Material and method: We developed the concept for a user-friendly data capture tool that allows electronic collection of detailed medication data and is equipped with an easy update and backup system to prevent data loss. The system was tested in home assessments of a large cohort of elderly patients.

Results: For a user-friendly collection of medication data drugs can be entered via a barcode reader, whenever the drug package is available. Otherwise, brand names can be searched and chosen within an actual collection of marketed drugs. In both cases a unique product identifier is entered in the database, allowing linkage to databases with detailed drug information. Therefore, a medication database containing all marketed drugs is included in the system and updated regularly. Default dosage regimen is the ‘four-times-daily-scheme’ but any dosage regimen can be entered in a structured and analyzable form. In addition, detailed information e.g. on drug handling is collected for each product. After each interview a copy of the database is stored on a medium and a unique identifier for each user, patient, and drug allows uniting databases when the tool is concurrently used at different locations.

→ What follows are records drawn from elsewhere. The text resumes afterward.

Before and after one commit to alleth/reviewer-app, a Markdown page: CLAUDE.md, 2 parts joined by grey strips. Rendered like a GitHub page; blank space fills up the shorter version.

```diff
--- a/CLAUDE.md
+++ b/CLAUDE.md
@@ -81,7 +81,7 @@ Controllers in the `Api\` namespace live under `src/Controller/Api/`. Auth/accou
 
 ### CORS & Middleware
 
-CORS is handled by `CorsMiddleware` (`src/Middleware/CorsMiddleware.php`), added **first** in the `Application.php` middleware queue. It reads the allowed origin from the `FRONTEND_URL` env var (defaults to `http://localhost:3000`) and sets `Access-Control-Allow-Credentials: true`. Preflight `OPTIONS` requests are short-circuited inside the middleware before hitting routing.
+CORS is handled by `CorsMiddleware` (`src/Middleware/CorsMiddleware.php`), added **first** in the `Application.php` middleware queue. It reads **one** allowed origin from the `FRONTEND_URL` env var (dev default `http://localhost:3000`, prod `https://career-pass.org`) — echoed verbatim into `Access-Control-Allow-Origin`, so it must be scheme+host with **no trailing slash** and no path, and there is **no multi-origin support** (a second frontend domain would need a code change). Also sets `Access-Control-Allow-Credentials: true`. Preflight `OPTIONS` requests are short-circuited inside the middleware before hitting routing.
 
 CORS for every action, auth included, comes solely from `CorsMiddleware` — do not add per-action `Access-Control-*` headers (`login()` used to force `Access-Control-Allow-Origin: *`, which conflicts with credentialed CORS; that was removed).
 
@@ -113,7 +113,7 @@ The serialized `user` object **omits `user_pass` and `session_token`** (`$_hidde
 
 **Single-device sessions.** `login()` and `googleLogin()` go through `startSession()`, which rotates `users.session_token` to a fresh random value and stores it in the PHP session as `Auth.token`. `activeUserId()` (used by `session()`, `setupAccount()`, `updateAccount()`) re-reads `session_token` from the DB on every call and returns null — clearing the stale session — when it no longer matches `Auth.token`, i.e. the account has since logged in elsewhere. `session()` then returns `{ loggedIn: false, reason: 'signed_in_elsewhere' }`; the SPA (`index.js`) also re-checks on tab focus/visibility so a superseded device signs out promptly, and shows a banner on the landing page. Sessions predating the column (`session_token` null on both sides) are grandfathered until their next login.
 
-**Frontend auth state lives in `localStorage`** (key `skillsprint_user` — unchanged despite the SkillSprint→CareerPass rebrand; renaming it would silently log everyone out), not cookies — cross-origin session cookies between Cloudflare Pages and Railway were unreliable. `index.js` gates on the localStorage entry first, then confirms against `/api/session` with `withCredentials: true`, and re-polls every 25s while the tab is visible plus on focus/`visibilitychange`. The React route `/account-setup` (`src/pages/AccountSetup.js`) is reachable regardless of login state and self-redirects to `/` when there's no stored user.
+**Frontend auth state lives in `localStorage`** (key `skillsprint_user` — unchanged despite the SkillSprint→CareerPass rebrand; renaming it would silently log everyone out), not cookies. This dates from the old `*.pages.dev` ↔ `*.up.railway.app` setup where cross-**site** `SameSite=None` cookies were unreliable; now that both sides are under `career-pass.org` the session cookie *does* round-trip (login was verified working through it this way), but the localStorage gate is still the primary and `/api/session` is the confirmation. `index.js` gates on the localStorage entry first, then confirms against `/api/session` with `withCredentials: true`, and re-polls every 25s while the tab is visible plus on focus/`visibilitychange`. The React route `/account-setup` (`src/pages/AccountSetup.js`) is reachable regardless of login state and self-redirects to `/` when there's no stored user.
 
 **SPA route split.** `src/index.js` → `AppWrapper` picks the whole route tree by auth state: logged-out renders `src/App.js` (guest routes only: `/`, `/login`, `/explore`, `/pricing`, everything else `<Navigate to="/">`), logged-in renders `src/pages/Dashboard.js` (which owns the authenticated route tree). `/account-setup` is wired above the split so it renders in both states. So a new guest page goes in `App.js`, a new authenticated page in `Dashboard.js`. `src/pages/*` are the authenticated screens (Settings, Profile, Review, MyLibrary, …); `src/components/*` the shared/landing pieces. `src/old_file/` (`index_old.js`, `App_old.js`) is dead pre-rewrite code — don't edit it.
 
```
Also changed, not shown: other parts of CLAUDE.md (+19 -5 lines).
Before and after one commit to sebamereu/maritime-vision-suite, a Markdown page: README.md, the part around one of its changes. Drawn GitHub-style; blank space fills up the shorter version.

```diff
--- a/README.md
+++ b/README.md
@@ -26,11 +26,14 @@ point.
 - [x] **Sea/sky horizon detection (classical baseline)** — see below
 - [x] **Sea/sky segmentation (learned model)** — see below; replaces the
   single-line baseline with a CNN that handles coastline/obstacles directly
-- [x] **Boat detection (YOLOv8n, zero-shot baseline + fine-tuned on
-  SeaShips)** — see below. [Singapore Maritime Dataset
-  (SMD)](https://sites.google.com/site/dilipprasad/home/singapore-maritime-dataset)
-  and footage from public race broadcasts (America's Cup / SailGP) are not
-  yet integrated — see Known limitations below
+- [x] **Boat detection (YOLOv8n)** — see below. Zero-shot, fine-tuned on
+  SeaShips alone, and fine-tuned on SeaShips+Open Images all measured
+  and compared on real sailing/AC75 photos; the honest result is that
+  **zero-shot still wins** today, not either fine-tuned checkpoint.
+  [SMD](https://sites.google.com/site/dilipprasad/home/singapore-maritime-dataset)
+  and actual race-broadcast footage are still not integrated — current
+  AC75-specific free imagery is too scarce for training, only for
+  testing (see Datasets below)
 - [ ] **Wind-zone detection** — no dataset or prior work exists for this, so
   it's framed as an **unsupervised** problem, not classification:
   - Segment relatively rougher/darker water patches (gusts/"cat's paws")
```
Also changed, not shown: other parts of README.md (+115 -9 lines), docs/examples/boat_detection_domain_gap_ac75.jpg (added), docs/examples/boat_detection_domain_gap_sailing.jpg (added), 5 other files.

The tool is applied in a large cohort study. Until now, medication data of 511 patients have been collected (2,569 drugs). Of all drugs 70.6% were assessed with a barcode reader. The ‘four-times-daily’ dosage regimen was chosen most frequently (83.2%).

Conclusions: This tool allows electronic assessment of detailed drug information in pharmacoepidemiological studies. Its practicability has been demonstrated in a large prospective cohort study.

Acknowledgements: This work was supported by the Federal Ministry of Education and Research (BMBF), grant No. 01ET0718.